== ABOUT THIS TASK ==
Give only a number in reply. It should be how many lines in the records contain the string "gray".

Dataset records
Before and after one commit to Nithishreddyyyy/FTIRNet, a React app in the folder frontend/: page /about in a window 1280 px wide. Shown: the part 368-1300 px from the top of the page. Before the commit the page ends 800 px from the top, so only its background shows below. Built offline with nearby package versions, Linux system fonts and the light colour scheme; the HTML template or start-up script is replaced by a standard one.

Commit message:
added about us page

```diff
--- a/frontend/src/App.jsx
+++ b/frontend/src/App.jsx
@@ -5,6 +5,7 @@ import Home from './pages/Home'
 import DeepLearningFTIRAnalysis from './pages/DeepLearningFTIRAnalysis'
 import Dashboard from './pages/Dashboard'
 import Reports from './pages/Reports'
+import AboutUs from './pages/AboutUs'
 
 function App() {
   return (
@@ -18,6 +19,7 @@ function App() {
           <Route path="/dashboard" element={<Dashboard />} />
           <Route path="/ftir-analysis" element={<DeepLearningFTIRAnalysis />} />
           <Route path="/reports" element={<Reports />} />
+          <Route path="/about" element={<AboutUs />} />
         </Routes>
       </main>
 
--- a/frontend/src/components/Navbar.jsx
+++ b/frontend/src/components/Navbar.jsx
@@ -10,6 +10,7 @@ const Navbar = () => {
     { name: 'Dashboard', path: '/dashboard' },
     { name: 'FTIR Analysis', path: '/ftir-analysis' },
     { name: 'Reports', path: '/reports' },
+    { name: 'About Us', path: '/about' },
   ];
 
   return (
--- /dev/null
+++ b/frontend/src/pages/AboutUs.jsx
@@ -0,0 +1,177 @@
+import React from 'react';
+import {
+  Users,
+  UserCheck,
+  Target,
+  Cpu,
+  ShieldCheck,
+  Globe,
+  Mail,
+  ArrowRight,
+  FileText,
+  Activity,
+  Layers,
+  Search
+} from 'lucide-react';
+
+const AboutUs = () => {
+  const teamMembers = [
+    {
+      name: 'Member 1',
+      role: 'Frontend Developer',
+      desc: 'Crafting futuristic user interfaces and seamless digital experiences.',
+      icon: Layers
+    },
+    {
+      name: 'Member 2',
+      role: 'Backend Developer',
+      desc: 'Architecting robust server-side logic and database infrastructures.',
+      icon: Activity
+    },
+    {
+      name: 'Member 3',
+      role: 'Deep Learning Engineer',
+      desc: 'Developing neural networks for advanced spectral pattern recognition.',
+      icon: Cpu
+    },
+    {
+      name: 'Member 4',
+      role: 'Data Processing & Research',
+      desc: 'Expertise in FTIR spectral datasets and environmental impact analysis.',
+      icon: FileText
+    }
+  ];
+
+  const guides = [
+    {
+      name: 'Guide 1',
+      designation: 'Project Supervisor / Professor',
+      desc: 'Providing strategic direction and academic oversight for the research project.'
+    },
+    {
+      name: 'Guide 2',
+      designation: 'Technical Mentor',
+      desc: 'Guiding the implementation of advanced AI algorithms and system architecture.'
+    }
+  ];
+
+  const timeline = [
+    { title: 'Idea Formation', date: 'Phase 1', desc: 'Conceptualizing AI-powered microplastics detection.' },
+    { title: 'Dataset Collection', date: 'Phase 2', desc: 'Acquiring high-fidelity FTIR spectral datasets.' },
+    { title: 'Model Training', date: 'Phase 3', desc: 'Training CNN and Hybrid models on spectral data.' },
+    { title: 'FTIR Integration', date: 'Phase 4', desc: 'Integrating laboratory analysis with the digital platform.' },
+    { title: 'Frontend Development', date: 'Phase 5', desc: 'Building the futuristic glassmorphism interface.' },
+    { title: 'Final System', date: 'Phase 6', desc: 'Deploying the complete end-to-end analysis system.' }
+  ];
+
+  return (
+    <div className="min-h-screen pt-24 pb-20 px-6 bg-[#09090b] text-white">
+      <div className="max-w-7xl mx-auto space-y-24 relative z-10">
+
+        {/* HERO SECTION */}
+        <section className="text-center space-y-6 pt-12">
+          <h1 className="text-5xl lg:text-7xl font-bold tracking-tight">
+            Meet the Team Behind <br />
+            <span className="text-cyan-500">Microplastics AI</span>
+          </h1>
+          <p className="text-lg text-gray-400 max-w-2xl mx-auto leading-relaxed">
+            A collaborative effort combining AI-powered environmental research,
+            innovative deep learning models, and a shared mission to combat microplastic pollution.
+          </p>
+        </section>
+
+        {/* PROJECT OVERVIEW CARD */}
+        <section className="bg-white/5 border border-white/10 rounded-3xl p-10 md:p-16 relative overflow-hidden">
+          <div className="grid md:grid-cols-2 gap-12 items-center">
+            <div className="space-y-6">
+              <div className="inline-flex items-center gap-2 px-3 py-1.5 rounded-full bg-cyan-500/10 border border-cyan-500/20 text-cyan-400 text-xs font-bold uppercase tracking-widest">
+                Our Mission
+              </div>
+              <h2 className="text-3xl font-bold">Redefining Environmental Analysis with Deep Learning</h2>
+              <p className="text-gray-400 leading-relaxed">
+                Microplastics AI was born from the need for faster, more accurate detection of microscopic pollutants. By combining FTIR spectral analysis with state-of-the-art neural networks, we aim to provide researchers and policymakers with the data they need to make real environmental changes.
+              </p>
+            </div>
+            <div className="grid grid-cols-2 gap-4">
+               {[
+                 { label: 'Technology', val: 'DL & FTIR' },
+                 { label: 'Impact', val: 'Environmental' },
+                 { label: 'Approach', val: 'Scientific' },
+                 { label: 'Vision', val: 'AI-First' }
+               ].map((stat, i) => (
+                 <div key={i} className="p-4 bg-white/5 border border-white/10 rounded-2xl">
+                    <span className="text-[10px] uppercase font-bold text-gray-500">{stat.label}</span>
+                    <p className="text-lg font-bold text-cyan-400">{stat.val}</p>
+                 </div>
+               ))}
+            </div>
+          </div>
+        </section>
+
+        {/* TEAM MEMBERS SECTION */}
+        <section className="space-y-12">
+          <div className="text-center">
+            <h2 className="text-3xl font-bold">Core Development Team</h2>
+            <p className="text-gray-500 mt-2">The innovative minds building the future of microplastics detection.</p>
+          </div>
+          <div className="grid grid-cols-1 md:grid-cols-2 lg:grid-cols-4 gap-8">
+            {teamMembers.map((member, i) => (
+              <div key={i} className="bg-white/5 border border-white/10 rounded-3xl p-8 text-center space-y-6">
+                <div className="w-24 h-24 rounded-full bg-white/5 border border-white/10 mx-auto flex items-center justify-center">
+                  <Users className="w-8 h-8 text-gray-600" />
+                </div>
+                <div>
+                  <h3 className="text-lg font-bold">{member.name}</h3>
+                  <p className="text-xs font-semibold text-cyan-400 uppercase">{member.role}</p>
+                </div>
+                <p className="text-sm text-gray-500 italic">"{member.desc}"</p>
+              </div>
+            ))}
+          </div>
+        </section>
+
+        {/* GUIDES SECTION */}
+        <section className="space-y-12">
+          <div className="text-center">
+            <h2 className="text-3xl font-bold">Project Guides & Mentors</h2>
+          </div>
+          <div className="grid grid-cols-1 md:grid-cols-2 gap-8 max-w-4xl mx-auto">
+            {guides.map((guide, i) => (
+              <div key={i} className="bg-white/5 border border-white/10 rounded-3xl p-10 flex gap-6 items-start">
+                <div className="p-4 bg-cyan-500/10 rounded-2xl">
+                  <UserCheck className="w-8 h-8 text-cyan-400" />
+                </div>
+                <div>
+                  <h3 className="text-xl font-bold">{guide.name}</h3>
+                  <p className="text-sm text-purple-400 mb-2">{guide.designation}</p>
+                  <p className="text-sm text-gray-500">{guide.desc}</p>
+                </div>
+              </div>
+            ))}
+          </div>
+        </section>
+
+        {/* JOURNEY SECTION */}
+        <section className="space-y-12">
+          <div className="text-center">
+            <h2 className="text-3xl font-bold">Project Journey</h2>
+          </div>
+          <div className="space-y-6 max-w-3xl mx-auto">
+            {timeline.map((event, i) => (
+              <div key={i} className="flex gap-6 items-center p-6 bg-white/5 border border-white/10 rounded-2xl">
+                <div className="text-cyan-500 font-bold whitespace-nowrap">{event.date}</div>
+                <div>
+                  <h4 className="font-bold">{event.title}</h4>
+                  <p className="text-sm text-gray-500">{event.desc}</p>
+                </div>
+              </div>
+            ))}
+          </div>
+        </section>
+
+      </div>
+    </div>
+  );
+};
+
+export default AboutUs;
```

== SOLUTION BELOW ==
8